** PROVIDED ENTRIES follows **

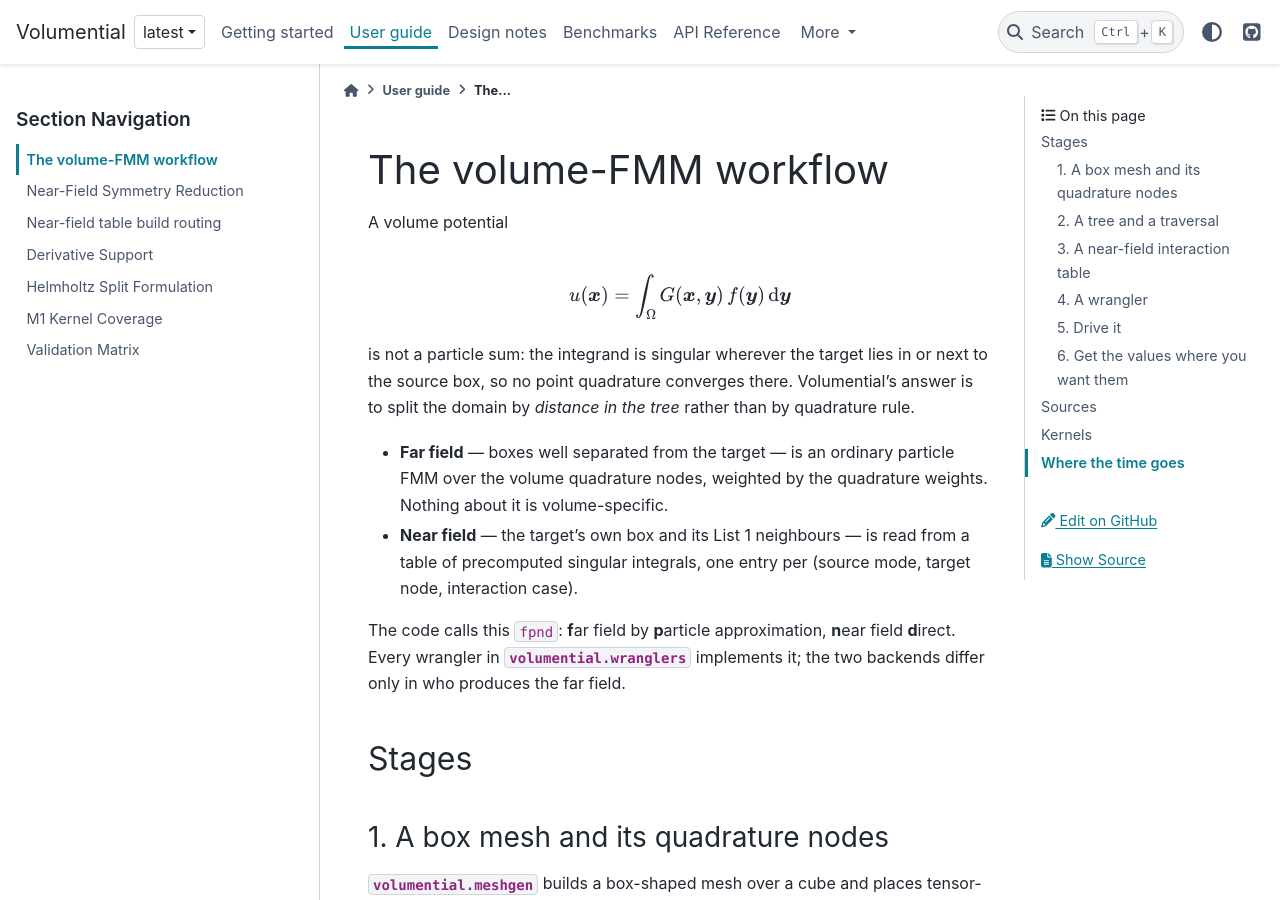
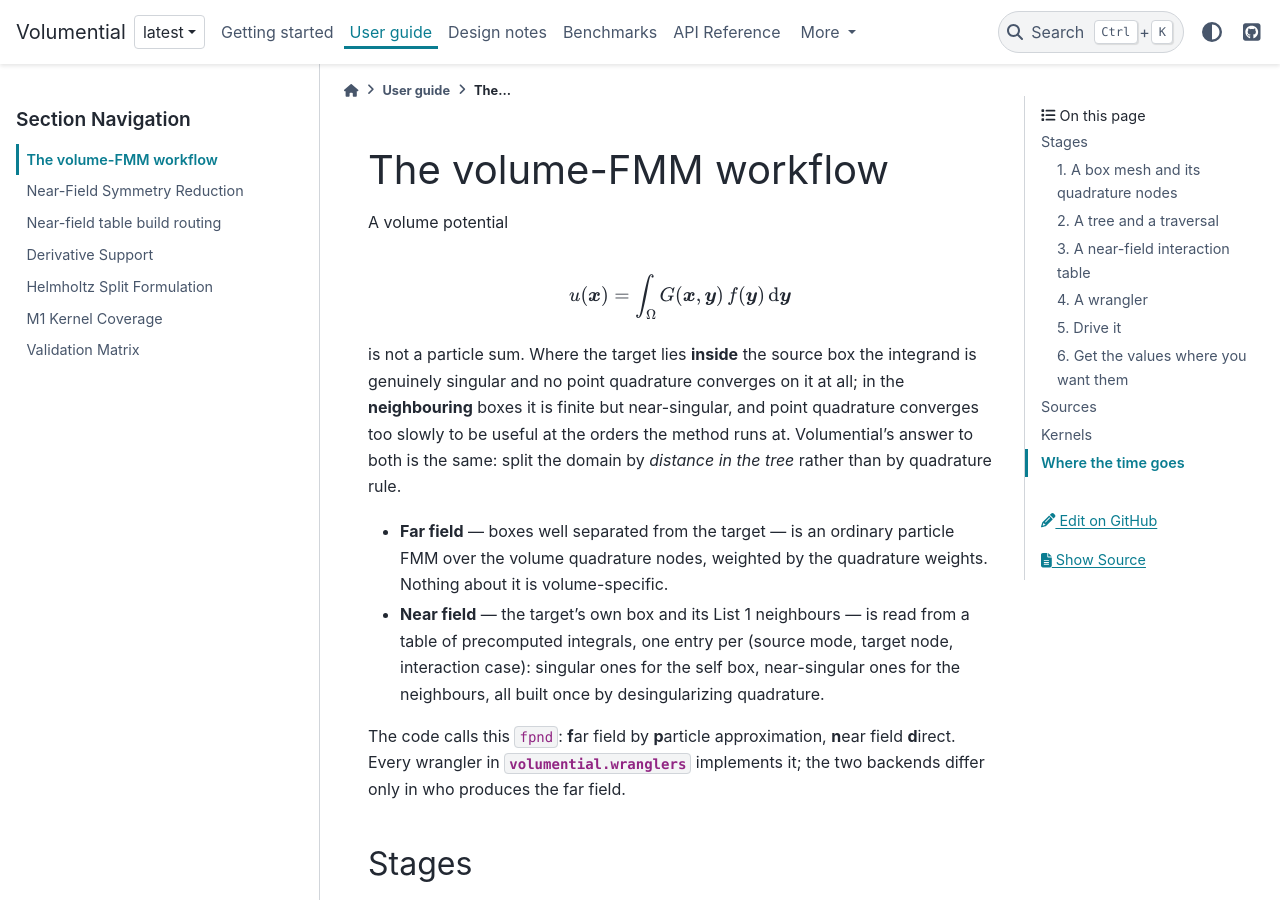
Before and after one commit to xywei/volumential, a Sphinx documentation site: the page built from doc/source/user-guide/volume-fmm-workflow.md, in a window 1280 px wide and 900 px high. Built offline with Sphinx 7.4.7 and the PyData theme 0.15.4, drawn with Linux system fonts in a browser that asks for light colours; some of the changed text lies outside the part shown.

Commit message:
docs: separate singular from near-singular, and scope the metadata assurance
* Only the target's *own* box carries a genuinely singular integrand.  In the
  neighbouring List 1 boxes the kernel is finite and point quadrature does
  converge -- just far too slowly to be useful at the orders the method runs
  at.  Saying "singular, so nothing converges" of the whole of List 1 gives
  the wrong numerical reason for tabulating it.  The workflow page and the
  README now distinguish the two cases and give the real reason for each.
* The AI-assisted development statement is kept exactly as written -- it is
  the maintainers' own disclosure -- but the note under it now scopes the
  metadata half: the guarantee is about *promoted* results, a full run under
  the metadata wrapper.  A raw or smoke-mode run is not covered, most drivers
  write no sidecar, and the suite's manifest records commands rather than an
  environment.

Build and linkcheck clean.

```diff
--- a/doc/source/user-guide/volume-fmm-workflow.md
+++ b/doc/source/user-guide/volume-fmm-workflow.md
@@ -7,17 +7,20 @@ u(\boldsymbol{x}) = \int_{\Omega} G(\boldsymbol{x}, \boldsymbol{y})\,
 f(\boldsymbol{y})\,\mathrm{d}\boldsymbol{y}
 $$
 
-is not a particle sum: the integrand is singular wherever the target lies in or
-next to the source box, so no point quadrature converges there. Volumential's
-answer is to split the domain by *distance in the tree* rather than by
-quadrature rule.
+is not a particle sum. Where the target lies **inside** the source box the
+integrand is genuinely singular and no point quadrature converges on it at
+all; in the **neighbouring** boxes it is finite but near-singular, and point
+quadrature converges too slowly to be useful at the orders the method runs at.
+Volumential's answer to both is the same: split the domain by *distance in the
+tree* rather than by quadrature rule.
 
 - **Far field** — boxes well separated from the target — is an ordinary
   particle FMM over the volume quadrature nodes, weighted by the quadrature
   weights. Nothing about it is volume-specific.
 - **Near field** — the target's own box and its List 1 neighbours — is read
-  from a table of precomputed singular integrals, one entry per (source mode,
-  target node, interaction case).
+  from a table of precomputed integrals, one entry per (source mode, target
+  node, interaction case): singular ones for the self box, near-singular ones
+  for the neighbours, all built once by desingularizing quadrature.
 
 The code calls this `fpnd`: **f**ar field by **p**article approximation,
 **n**ear field **d**irect. Every wrangler in
@@ -71,7 +74,8 @@ building it on a cache miss and loading it from SQLite otherwise.
 The table holds, for each List 1 *interaction case* (the relative position of
 the source box to the target box, as a case vector) and each pair of source
 mode and target node, the integral of the kernel against that source basis
-function. The integrals are singular, and
+function. Those integrals are singular on the self box and near-singular on
+the neighbours, and
 {mod}`volumential.nearfield_potential_table` evaluates them with Duffy-type
 radial desingularization quadrature in 2D and 3D;
 {mod}`volumential.singular_integral_2d` carries an older 2D-only Duffy
```
Also changed, not shown: README.md (+3 -2 lines), doc/source/development/ai-assisted-development.md (+8 -0 lines).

** End of PROVIDED ENTRIES **

→ WHAT IS BEING ASKED
Could all the data above be given again exactly, leaving out its images?

→ SOLUTION TO THIS EXERCISE
Before and after one commit to xywei/volumential, a Sphinx documentation site: the page built from doc/source/user-guide/volume-fmm-workflow.md, in a window 1280 px wide and 900 px high. Built offline with Sphinx 7.4.7 and the PyData theme 0.15.4, drawn with Linux system fonts in a browser that asks for light colours; some of the changed text lies outside the part shown.

Commit message:
docs: separate singular from near-singular, and scope the metadata assurance
* Only the target's *own* box carries a genuinely singular integrand.  In the
  neighbouring List 1 boxes the kernel is finite and point quadrature does
  converge -- just far too slowly to be useful at the orders the method runs
  at.  Saying "singular, so nothing converges" of the whole of List 1 gives
  the wrong numerical reason for tabulating it.  The workflow page and the
  README now distinguish the two cases and give the real reason for each.
* The AI-assisted development statement is kept exactly as written -- it is
  the maintainers' own disclosure -- but the note under it now scopes the
  metadata half: the guarantee is about *promoted* results, a full run under
  the metadata wrapper.  A raw or smoke-mode run is not covered, most drivers
  write no sidecar, and the suite's manifest records commands rather than an
  environment.

Build and linkcheck clean.

```diff
--- a/doc/source/user-guide/volume-fmm-workflow.md
+++ b/doc/source/user-guide/volume-fmm-workflow.md
@@ -7,17 +7,20 @@ u(\boldsymbol{x}) = \int_{\Omega} G(\boldsymbol{x}, \boldsymbol{y})\,
 f(\boldsymbol{y})\,\mathrm{d}\boldsymbol{y}
 $$
 
-is not a particle sum: the integrand is singular wherever the target lies in or
-next to the source box, so no point quadrature converges there. Volumential's
-answer is to split the domain by *distance in the tree* rather than by
-quadrature rule.
+is not a particle sum. Where the target lies **inside** the source box the
+integrand is genuinely singular and no point quadrature converges on it at
+all; in the **neighbouring** boxes it is finite but near-singular, and point
+quadrature converges too slowly to be useful at the orders the method runs at.
+Volumential's answer to both is the same: split the domain by *distance in the
+tree* rather than by quadrature rule.
 
 - **Far field** — boxes well separated from the target — is an ordinary
   particle FMM over the volume quadrature nodes, weighted by the quadrature
   weights. Nothing about it is volume-specific.
 - **Near field** — the target's own box and its List 1 neighbours — is read
-  from a table of precomputed singular integrals, one entry per (source mode,
-  target node, interaction case).
+  from a table of precomputed integrals, one entry per (source mode, target
+  node, interaction case): singular ones for the self box, near-singular ones
+  for the neighbours, all built once by desingularizing quadrature.
 
 The code calls this `fpnd`: **f**ar field by **p**article approximation,
 **n**ear field **d**irect. Every wrangler in
@@ -71,7 +74,8 @@ building it on a cache miss and loading it from SQLite otherwise.
 The table holds, for each List 1 *interaction case* (the relative position of
 the source box to the target box, as a case vector) and each pair of source
 mode and target node, the integral of the kernel against that source basis
-function. The integrals are singular, and
+function. Those integrals are singular on the self box and near-singular on
+the neighbours, and
 {mod}`volumential.nearfield_potential_table` evaluates them with Duffy-type
 radial desingularization quadrature in 2D and 3D;
 {mod}`volumential.singular_integral_2d` carries an older 2D-only Duffy
```
Also changed, not shown: README.md (+3 -2 lines), doc/source/development/ai-assisted-development.md (+8 -0 lines).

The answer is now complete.